(Supplied data)
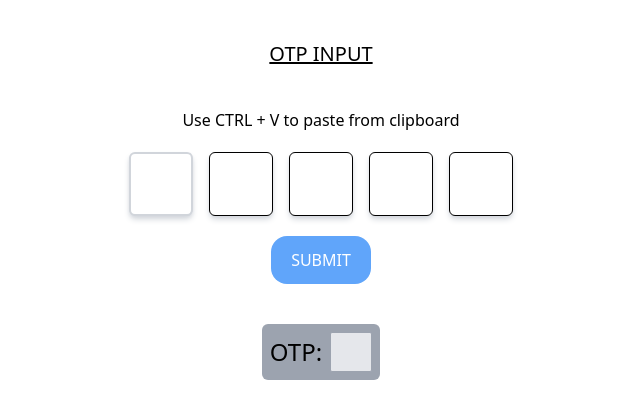
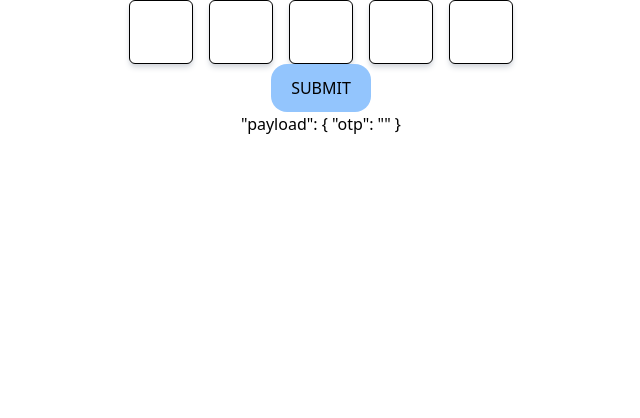
Before and after one commit to abdurrahmanu/otp-vue, a Vue app: page / in a window 1280 px wide. Shown: the top 418 px of the page, without its empty margins (319-959 px from the left). Built offline with nearby package versions, Linux system fonts and the light colour scheme.

Commit message:
Update App.vue

```diff
--- a/src/App.vue
+++ b/src/App.vue
@@ -1,7 +1,5 @@
 <template>
   <main>
-    <div class="my-10 text-center text-xl underline ">OTP INPUT</div>
-    <p class="text-center mb-5">Use CTRL + V to paste from clipboard</p>
     <div class="flex gap-4">
       <input
       v-for="i in length_of_otp"
@@ -14,18 +12,17 @@
       v-model="otp[i - 1]"
       :class="{'border-2 border-gray-300 ': current_input_index == i}"
       class="block p-2 w-16 shadow-md shadow-gray-300 h-16 rounded-md text-center outline-none text-2xl border-black border"
-      maxlength="1"
-      >
+      maxlength="1">
     </div>
-    <div class="mt-5 text-center">
+    <div class="text-center">
       <button
       @click="show_otp"
-      class="p-3 bg-blue-400 text-white rounded-2xl px-5 hover:bg-blue-600 active:scale-95">SUBMIT</button>
+      class="p-3 bg-blue-300 rounded-2xl px-5">SUBMIT</button>
     </div>
-    <div class="text-center text-2xl mt-10 flex items-center bg-gray-400 p-2 w-fit m-auto rounded-md justify-center gap-2">OTP:
-      <span class="border-gray-400 px-5 border inline-block w-fit  rounded-sm h-10 bg-gray-200">
-        {{otp_val}}
-      </span>
+    <div class="text-center">
+        "payload": {
+        "otp": "{{otp_val}}"
+        }
     </div>
   </main>
 </template>
@@ -40,8 +37,6 @@ const otp = ref([])
 otp.value.length = length_of_otp.value
 otp.value.fill('')
 const current_input_index = ref(0)
-
-onMounted(() => input_nodes.value[0].focus())
 
 const paste_clipboard_text =  async () => {
   const clipboard_text = await navigator.clipboard.readText()
```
(End Supplied data)
- Work required: Please go through the data and copy each line containing the word "gray".

- Answer box:
       :class="{'border-2 border-gray-300 ': current_input_index == i}"
       class="block p-2 w-16 shadow-md shadow-gray-300 h-16 rounded-md text-center outline-none text-2xl border-black border"
-    <div class="text-center text-2xl mt-10 flex items-center bg-gray-400 p-2 w-fit m-auto rounded-md justify-center gap-2">OTP:
-      <span class="border-gray-400 px-5 border inline-block w-fit  rounded-sm h-10 bg-gray-200">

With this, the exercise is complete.